The baseball career of flamboyant pitcher Satchel Paige stretched from 1926 and his days in the Negro leagues to 1965 with the Kansas City Athletics. Author Averell “Ace” Smith has chosen to focus on one little-known, bizarre chapter in this never-dull baseball life: Paige’s 1937 decision to skip out on spring training with the Pittsburgh Crawfords to make some easy money playing in a baseball tournament in the Dominican Republic. This was long before first Dominican (Ozzie Virgil Sr.) suited up in the American major leagues in 1956. What made this trip to play alongside other Negro League greats Josh Gibson and Cool Papa Bell for the Ciudad Trujillo all-star team especially unusual was that the the tournament was supportive of Rafael Trujillo, who had a reputation as one of the Caribbean’s cruelest dictators.

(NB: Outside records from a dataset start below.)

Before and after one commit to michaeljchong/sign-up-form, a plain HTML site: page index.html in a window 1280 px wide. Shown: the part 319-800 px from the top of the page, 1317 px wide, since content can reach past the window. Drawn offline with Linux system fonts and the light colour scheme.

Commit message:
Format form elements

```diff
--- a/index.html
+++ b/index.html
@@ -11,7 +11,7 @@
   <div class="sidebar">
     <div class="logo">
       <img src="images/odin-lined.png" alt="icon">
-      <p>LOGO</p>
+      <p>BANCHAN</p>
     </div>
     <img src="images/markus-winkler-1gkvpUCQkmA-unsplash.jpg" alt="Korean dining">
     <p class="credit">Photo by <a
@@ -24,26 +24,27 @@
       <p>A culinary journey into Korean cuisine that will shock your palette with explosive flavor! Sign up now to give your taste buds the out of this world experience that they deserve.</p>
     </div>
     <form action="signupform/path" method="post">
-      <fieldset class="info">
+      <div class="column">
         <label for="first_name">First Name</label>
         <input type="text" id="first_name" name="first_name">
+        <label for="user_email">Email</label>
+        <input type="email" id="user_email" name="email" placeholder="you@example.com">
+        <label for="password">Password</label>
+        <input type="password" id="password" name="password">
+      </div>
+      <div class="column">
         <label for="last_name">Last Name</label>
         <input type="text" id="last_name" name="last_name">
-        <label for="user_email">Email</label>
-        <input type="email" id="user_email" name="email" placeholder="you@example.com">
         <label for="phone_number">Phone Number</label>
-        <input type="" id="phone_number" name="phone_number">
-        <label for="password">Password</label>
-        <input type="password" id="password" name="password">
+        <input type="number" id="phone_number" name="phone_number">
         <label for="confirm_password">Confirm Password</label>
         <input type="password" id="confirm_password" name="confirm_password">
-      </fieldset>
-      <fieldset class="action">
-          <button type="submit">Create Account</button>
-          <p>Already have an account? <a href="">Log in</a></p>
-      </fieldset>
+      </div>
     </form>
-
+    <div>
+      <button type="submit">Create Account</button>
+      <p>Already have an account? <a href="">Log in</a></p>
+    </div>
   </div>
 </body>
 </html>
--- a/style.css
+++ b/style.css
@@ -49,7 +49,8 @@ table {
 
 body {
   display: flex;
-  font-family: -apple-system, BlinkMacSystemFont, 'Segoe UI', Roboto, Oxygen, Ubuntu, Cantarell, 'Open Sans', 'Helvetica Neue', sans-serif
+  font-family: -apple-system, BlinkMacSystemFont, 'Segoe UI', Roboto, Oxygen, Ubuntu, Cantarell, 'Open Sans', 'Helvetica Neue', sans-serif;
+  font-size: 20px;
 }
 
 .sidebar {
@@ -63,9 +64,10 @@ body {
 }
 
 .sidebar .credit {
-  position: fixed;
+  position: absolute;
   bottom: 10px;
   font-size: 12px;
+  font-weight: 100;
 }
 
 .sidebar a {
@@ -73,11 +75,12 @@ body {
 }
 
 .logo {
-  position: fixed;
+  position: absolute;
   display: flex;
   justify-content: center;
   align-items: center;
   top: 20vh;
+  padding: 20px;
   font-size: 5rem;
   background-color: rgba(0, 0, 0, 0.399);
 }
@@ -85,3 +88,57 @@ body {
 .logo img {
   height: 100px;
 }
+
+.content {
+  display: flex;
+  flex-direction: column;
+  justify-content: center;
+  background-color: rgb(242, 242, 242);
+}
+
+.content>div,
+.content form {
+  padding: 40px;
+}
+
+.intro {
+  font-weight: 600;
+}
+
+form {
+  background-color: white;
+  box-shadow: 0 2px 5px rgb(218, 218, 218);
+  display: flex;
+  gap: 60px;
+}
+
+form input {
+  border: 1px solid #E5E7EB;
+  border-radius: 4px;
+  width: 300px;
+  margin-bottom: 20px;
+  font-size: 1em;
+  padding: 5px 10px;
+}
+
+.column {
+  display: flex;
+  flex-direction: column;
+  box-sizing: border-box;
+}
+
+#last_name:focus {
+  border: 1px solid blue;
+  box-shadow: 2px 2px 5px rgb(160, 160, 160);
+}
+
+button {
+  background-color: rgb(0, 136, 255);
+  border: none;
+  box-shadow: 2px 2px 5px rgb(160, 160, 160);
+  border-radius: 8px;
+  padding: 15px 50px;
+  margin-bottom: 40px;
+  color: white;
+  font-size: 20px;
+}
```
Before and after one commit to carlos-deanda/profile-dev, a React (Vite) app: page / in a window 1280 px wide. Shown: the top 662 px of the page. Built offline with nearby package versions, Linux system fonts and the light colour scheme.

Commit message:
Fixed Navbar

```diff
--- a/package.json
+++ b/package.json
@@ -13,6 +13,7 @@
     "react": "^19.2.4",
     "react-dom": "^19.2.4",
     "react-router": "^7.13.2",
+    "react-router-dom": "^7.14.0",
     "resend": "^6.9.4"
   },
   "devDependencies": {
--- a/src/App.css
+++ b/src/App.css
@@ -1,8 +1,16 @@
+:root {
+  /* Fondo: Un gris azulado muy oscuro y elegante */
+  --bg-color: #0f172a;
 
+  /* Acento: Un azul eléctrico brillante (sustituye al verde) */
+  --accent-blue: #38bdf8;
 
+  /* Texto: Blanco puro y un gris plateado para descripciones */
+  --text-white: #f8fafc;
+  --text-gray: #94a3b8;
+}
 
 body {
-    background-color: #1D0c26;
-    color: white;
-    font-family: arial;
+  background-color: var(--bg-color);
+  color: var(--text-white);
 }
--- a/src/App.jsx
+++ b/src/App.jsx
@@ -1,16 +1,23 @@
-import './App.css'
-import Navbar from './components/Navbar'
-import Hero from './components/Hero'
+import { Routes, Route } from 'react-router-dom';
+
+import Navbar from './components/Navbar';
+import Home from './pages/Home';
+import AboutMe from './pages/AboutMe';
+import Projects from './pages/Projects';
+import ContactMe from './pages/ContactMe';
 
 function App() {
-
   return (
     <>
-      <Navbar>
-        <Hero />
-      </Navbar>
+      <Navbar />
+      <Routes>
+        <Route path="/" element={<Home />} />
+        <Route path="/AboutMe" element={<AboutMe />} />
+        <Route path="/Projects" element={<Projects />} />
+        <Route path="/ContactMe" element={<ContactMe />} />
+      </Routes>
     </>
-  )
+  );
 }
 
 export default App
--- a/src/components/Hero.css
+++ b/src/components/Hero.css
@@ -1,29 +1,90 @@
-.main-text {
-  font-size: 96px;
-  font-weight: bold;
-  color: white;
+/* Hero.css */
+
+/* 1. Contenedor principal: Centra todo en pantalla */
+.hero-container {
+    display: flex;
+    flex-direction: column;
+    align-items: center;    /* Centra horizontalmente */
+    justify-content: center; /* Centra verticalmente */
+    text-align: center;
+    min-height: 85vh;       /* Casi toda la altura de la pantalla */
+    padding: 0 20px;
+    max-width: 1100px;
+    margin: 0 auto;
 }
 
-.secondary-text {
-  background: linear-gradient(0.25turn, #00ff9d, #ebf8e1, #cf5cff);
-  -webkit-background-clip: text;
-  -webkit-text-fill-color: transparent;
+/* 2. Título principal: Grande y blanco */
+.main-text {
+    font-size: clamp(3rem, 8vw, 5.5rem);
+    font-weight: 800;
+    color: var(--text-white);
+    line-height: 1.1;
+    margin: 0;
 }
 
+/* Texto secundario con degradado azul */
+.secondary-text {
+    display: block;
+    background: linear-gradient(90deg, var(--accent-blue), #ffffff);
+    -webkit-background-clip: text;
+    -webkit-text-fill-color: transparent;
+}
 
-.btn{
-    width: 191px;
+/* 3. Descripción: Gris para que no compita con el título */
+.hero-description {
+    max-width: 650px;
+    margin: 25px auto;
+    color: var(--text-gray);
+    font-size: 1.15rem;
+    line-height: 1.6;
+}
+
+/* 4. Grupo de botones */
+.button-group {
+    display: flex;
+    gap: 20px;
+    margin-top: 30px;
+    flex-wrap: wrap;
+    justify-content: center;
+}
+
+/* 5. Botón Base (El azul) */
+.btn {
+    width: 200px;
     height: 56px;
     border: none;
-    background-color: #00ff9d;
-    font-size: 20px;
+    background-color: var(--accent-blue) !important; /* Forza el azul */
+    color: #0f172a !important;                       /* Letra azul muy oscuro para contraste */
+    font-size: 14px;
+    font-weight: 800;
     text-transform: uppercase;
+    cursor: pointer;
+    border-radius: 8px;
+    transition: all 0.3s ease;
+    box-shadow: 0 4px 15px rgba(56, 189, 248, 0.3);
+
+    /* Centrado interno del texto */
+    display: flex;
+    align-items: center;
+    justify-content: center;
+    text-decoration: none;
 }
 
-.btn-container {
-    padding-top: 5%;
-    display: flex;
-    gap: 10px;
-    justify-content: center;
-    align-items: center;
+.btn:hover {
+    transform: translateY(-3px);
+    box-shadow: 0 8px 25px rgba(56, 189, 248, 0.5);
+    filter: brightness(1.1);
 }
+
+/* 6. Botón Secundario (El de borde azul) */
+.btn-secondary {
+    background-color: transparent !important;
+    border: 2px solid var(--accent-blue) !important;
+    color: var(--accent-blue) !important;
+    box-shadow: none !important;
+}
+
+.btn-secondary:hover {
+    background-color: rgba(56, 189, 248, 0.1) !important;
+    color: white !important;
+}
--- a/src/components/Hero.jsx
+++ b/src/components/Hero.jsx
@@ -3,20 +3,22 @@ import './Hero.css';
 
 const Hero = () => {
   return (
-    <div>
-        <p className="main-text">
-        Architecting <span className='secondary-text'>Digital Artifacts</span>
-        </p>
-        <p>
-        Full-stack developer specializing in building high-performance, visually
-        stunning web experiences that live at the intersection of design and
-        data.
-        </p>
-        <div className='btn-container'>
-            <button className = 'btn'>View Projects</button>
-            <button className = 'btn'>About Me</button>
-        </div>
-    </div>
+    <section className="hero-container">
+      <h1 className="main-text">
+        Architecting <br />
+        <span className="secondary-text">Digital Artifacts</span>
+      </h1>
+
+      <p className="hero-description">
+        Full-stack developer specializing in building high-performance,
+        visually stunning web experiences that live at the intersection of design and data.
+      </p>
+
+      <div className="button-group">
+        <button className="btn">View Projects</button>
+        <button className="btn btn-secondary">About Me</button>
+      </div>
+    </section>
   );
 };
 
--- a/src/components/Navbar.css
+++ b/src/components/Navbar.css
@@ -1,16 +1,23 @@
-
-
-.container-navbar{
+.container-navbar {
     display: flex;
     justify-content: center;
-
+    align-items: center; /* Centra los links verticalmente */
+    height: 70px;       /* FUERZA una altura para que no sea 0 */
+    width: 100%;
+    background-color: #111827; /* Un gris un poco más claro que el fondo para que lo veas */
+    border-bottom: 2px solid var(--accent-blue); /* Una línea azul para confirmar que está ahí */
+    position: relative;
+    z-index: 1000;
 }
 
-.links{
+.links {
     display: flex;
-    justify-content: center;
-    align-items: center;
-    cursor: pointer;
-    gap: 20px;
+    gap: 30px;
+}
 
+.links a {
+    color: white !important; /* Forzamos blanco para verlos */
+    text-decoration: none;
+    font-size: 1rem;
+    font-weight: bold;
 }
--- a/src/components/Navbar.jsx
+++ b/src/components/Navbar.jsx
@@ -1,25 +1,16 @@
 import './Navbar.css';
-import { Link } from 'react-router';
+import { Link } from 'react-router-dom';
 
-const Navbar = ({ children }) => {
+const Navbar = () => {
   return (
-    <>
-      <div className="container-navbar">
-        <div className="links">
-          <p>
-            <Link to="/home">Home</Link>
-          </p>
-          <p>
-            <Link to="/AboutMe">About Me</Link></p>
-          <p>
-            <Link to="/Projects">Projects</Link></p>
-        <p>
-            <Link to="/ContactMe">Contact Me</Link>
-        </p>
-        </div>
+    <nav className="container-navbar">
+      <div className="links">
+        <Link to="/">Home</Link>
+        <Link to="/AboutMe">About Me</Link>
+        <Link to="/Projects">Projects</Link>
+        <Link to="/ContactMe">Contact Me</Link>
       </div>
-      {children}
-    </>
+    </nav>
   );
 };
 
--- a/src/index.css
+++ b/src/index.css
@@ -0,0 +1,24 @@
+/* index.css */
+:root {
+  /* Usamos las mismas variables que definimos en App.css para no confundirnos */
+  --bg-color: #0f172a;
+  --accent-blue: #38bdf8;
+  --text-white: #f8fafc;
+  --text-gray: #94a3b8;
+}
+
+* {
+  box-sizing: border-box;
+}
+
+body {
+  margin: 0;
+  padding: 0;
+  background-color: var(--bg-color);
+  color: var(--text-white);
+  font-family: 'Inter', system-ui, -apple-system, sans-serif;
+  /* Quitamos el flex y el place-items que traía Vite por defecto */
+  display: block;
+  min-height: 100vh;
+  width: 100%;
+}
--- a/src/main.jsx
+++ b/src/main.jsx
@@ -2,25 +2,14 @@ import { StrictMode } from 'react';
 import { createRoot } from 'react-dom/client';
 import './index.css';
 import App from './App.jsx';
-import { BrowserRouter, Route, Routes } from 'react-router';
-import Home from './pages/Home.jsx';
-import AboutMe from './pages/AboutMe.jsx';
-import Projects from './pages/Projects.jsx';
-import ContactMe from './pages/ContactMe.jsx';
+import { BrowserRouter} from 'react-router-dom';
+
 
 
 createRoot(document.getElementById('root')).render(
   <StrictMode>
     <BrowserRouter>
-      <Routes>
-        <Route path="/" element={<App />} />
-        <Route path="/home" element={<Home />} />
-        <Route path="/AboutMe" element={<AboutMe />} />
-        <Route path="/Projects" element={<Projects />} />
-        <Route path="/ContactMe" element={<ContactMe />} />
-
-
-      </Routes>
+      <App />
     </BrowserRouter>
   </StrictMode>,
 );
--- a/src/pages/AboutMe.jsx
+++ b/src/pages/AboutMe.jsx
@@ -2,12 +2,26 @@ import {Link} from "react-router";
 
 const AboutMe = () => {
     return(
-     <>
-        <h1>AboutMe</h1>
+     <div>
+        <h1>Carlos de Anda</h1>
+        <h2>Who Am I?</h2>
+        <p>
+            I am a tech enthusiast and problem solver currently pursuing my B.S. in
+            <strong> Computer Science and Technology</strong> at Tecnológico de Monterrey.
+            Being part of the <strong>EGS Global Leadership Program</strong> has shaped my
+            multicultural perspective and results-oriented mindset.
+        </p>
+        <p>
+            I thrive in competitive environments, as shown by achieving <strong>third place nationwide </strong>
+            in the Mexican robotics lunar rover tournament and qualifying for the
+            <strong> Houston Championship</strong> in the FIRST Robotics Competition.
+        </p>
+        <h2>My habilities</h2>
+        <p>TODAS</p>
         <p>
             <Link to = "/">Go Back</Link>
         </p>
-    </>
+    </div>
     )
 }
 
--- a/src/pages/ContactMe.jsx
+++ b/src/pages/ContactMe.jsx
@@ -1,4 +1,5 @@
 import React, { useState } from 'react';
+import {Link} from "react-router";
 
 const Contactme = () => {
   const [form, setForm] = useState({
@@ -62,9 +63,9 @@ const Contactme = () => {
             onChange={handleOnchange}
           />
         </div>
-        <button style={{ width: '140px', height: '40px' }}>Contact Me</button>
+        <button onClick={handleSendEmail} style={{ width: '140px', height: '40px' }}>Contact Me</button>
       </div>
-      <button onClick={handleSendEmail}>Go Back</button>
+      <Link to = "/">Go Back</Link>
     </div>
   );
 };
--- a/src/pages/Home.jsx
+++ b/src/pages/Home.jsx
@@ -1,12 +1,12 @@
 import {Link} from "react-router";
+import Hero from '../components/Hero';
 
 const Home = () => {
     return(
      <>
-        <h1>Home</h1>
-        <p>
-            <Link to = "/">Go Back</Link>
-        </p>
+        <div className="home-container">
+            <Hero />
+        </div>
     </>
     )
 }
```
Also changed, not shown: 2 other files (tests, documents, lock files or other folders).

Here’s an excerpt from The Pitcher and the Dictator:
“As Satchel and [catcher] Cy [Perkins] walked onto the airplane and headed for the Dominican Republic, Satchel nervously queried José Aybar to find out if they needed passports for the trip. Flashing a no-worries-just-relax-my-friend smile, the little dentist assured him that everything had been handled. During the winter of 1929-30, Satchel had played in Cuba on the Leopardos de Santa Clara, so he had a feel for the Caribbean flavor of baseball. He wasn’t worried about the baseball part of things; it was just like the Negro Leagues – fast, aggressive, and showy.
“When the trio reached the Dominican Republic, Satchel and Cy marveled that they ‘weren’t put out no place to let other passengers on. No sir.’ Satchel recalled, ‘We had the right of way. And what’s more, we didn’t even have passports. Not having passports kind of made me uneasy anyway but that president he fixed it up someways.’ ”